Task details
Show all lines of the entries in which the word "axes" is found.

Dataset excerpts:
########

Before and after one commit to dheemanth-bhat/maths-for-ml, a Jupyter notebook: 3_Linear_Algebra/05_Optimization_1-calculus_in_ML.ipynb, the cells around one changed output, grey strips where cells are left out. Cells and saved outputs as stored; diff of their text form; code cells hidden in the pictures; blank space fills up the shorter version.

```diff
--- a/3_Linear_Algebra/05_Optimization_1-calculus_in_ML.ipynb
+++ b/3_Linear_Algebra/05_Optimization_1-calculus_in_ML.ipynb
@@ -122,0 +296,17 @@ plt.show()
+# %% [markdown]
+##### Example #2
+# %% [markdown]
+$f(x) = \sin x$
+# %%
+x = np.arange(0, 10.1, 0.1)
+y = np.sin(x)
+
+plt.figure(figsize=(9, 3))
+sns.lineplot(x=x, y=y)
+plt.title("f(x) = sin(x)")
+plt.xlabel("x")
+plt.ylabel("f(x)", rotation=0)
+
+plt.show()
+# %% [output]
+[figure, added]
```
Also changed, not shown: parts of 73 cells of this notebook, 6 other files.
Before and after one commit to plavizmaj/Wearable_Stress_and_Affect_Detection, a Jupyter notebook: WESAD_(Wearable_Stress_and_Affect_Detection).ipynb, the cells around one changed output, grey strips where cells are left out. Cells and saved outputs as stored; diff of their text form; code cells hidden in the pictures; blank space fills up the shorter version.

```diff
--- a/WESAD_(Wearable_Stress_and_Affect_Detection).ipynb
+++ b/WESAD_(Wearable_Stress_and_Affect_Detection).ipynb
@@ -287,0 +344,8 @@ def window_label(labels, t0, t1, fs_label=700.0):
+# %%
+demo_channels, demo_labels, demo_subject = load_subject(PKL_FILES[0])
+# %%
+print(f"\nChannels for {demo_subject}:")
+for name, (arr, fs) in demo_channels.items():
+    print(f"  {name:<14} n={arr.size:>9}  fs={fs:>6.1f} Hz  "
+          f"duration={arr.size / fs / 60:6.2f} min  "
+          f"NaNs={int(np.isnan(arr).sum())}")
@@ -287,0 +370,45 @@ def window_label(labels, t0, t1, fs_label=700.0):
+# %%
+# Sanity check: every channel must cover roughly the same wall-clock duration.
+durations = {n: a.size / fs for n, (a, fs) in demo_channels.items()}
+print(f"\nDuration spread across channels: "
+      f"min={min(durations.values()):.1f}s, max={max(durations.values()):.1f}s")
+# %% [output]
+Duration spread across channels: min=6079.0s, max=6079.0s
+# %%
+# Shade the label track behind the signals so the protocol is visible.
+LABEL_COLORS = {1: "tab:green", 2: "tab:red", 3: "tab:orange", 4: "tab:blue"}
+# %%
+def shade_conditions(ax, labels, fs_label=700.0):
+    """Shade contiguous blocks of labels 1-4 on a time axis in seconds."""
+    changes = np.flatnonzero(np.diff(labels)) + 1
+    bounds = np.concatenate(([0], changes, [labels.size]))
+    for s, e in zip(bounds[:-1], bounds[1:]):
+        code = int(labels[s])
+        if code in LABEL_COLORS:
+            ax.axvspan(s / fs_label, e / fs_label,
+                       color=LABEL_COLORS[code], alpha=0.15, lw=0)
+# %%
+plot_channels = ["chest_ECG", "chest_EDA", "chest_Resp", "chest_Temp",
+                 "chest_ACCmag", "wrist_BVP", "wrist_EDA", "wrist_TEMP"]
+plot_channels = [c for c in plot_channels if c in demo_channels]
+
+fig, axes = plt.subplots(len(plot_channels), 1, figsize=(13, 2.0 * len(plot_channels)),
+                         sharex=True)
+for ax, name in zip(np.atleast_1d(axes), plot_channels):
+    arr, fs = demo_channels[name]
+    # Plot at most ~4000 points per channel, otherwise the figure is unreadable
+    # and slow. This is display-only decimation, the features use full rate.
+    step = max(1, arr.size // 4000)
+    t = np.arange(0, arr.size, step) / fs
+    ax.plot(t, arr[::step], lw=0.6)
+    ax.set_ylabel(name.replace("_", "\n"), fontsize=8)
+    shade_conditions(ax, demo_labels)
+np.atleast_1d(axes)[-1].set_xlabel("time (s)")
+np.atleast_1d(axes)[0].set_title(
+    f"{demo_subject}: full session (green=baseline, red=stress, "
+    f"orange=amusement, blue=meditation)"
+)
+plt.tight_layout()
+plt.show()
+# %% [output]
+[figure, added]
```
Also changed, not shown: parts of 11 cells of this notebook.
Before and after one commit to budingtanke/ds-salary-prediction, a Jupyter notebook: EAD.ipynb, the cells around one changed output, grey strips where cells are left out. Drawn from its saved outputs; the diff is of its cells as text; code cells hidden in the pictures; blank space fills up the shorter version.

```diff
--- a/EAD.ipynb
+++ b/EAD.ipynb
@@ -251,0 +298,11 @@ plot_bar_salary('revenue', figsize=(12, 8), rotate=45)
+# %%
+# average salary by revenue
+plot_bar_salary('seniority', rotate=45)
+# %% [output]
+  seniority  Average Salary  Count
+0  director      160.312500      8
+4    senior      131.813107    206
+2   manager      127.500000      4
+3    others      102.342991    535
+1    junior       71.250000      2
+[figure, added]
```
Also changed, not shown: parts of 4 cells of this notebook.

########

Solution for this task
+fig, axes = plt.subplots(len(plot_channels), 1, figsize=(13, 2.0 * len(plot_channels)),
+for ax, name in zip(np.atleast_1d(axes), plot_channels):
+np.atleast_1d(axes)[-1].set_xlabel("time (s)")
+np.atleast_1d(axes)[0].set_title(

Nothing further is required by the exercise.